Crazy Science Legislation Proposed in Montana

Once again, our friends at the National Center for Science Education (NCSE) have posted another glorious news item. It’s titled A draft antiscience bill in Montana, and it was written by Glenn Branch, their Deputy Director. Here are some excerpts, with bold font added by us for emphasis, and occasional Curmudgeonly interjections that look [like this]:

A draft bill in the Montana legislature would cripple science education in the state by excluding anything but “scientific fact” from curriculum and instruction.

We’re not quite sure what a “draft bill” is, but if it’s filed in the legislature, we have to pay attention to it. Glenn says:

In its current form, LC2215 declares, “the purpose of K-12 education is to educate children in the facts of our world to better prepare them for their future and further education in their chosen field of study, and to that end children must know the difference between scientific fact and scientific theory; and … a scientific fact is observable and repeatable, and if it does not meet these criteria, it is a theory that is defined as speculation and is for higher education to explore, debate, and test to ultimately reach a scientific conclusion of fact or fiction.”

This brilliant piece of legislation sounds like it came from that old TV show: ‘Dragnet,’ where Sgt. Joe Friday frequently implored female informants to provide “Just the facts, ma’am.” Anyway, NCSE tells us:

The bill then provides, “Science instruction may not include subject matter that is not scientific fact.” The state board of public education, the state superintendent of public instruction, and the trustees of local school districts would be charged with ensuring that state education standards, science curriculum guides, and science curriculum and instructional materials, including textbooks, include only scientific fact. “Scientific fact” is defined as “an indisputable and repeatable observation of a natural phenomenon.”

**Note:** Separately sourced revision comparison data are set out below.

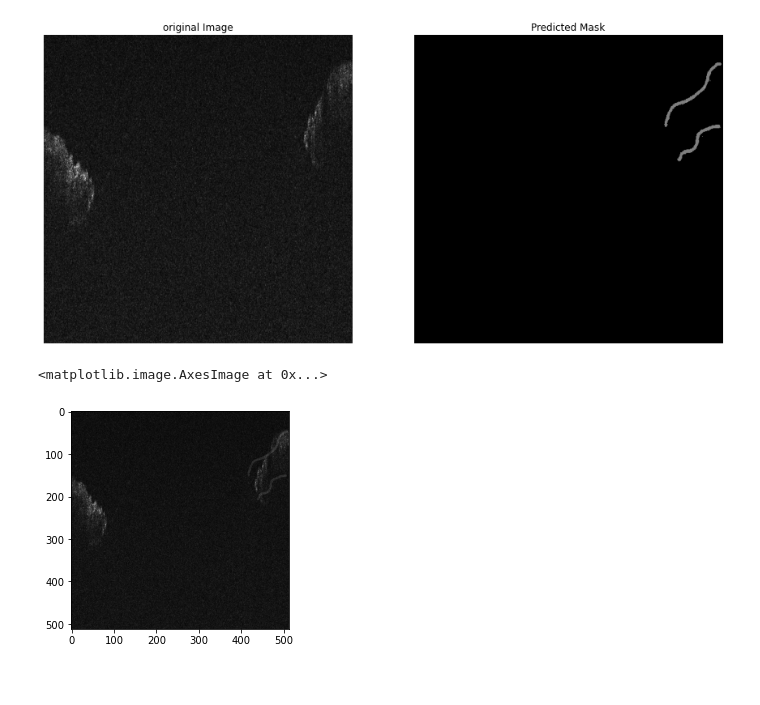
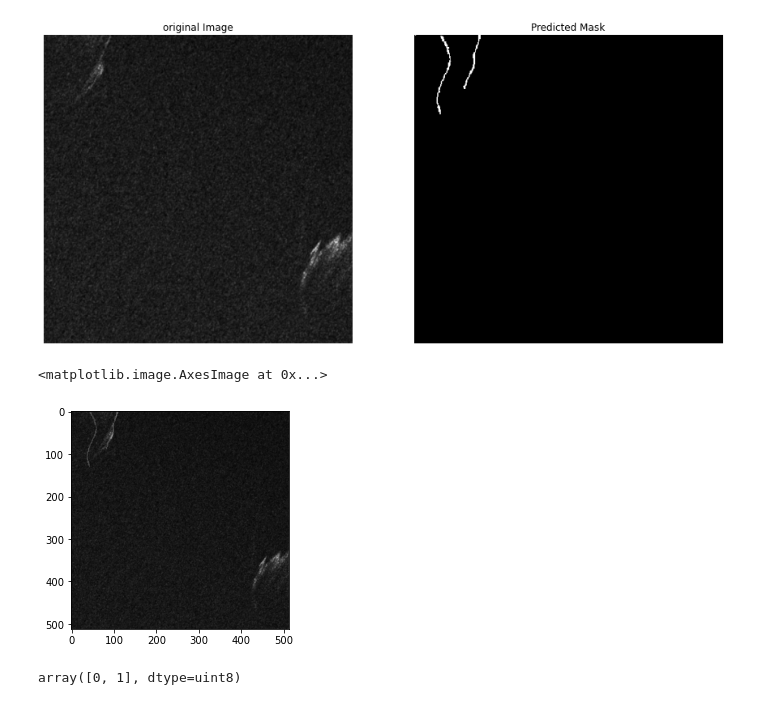
Before and after one commit to unrealxiao/cornea, a Jupyter notebook: cornea_model.ipynb, the cells around one changed output. Saved outputs shown, nothing was run; the diff lists cells and outputs as text; code cells hidden in the pictures.

Commit message:
add randomrotation, randomzoom and randomflip in input pipeline

```diff
--- a/cornea_model.ipynb
+++ b/cornea_model.ipynb
@@ -40,7 +40,15 @@ resize_and_rescale = tf.keras.Sequential([
   layers.Resizing(512, 512),
   layers.Rescaling(1./225),
   layers.RandomContrast(factor = [0.1, 1.9]),
+  layers.RandomFlip(seed=seed_num),
+  layers.RandomRotation(seed=seed_num, factor=(-0.1, 0.1)),
+  layers.RandomZoom(seed=seed_num, height_factor=(-0.2, -0.1))
   #layers.Lambda(random_flip_on_probability)
+])
+resize_and_rescale_mask = tf.keras.Sequential([
+  layers.RandomFlip(seed=seed_num),
+  layers.RandomRotation(seed=seed_num, factor=(-0.1, 0.1)),
+  layers.RandomZoom(seed=seed_num, height_factor=(-0.2, -0.1))
 ])
 def random_left_right(image1, image2):
   if random.uniform(0, 1) > 0.5:
@@ -69,33 +77,45 @@ def display(display_list):
   plt.show()
 # %%
 #need to make sure that the input pipeline produce the correct input image and its corresponding mask
-i = 2
-batch_size = 1
+i = 0
+batch_size = 4
 img_size = (512, 512)
+seed_num = random.randrange(0, 100)
 batch_input_img_paths = input_img_paths[i : i + batch_size]
 batch_target_img_paths = target_img_paths[i : i + batch_size]
 x = np.zeros((batch_size,) + img_size + (3,), dtype="float32")
 for j, path in enumerate(batch_input_img_paths):
     img = cv2.imread(path)
-    img = (img/np.max(img)*225).astype(np.uint8)
+    img = (img/np.max(img)*225).astype(np.float32)
     img = resize_and_rescale(img)
     x[j] = img
-y = np.zeros((batch_size,) + img_size, dtype="uint8")
+y = np.zeros((batch_size,) + img_size + (3,), dtype="uint8")
 for j, path in enumerate(batch_target_img_paths):
-    img = load_img(path, target_size=img_size, color_mode="grayscale")
+    #img = load_img(path, target_size= img_size, color_mode="grayscale")
+    img = cv2.imread(path, cv2.IMREAD_UNCHANGED)
+    img = np.repeat(np.expand_dims(img,-1),3,-1)
+    #img = (img/np.max(img)*225).astype(np.uint8)
+    img = cv2.resize(img, (512, 512))
+    img = resize_and_rescale_mask(img)
     y[j] = img
     ## Ground truth labels are 1, 2, 3. Subtract one to make them 0, 1, 2:
     ##y[j] -= 1
-y = np.expand_dims(y, -1)
-x, y = random_left_right(x, y)
+#y = np.expand_dims(y, -1)
 y = y[:, :, :, 0]
 display([x[0], np.repeat(np.expand_dims(y[0],-1),3,-1)])
+#display([x[0], y[0]])
 #combine image
 #add_image = cv2.addWeighted(tf.keras.utils.array_to_img(x[1]), 0.6, tf.keras.utils.array_to_img(np.repeat(np.expand_dims(y[1],-1),3,-1)), 0.2, 0)
 plt.imshow(tf.keras.utils.array_to_img(x[0]), cmap = "gray")
 plt.imshow(tf.keras.utils.array_to_img(np.repeat(np.expand_dims(y[0],-1),3,-1)), cmap = "jet", alpha = 0.2)
 ## always test new code before implementing it. Sometimes no errors doesn't mean no errors
 # %% [output]
-[figure, old version]
+[figure, new version]
 <matplotlib.image.AxesImage at 0x...>
-[figure, old version]
+[figure, new version]
+# %%
+mask1 = y[0]
+np.unique(mask1)
+#np.max(mask1)
+# %% [output]
+array([0, 1], dtype=uint8)
```
Also changed, not shown: parts of 1 cell of this notebook.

That would make science class rather simple. Even a Montana legislator should be able to get a passing grade. Glenn continues:

LC2215’s presumption that only facts are important in science education conflicts with the views of professional associations of science educators. The National Science Teaching Association’s position statement on the nature of science, for example, states that “[a] primary goal of science is the formation of theories” and endorses the importance of the eight principles of the nature of science described in Appendix H (PDF) of the Next Generation Science Standards, which include “Scientific Models, Laws, Mechanisms, and Theories Explain Natural Phenomena.”

Yeah, well, what do those fancy-pants science educators know? Kids in Montana should learn just the facts! Let’s read on:

Montana’s present state science standards, adopted in 2016, are based on but diverge from the performance expectations of the Next Generation Science Standards. The only two theories described as such are the Big Bang theory and the theory of plate tectonics (both in Earth and Space Science for grades 9 to 12), but the standards are permeated by implicit references to scientific theories, none of which are characterized as speculative. There are abundant references to scientific models, mechanisms, and laws as well as theories.

This proposed new law will put an end to that nonsense! Here’s the rest of NCSE’s post:

LC2215 was drafted at the behest of Daniel Emrich (R-District 11), a new member of the Montana state senate; it has not yet been introduced as a bill.

Ah, so that’s what a “draft bill” is. Well, why doesn’t Danny Emrich make up his mind? Either introduce the bill or trash the thing!

You’re probably wondering who this Danny Emrich guy is. We Googled around and can’t find out much about him. All we can do is judge him by his work — which tells us he’s an idiot. So what will become of his brilliant piece of legislation? Stay tuned to this blog!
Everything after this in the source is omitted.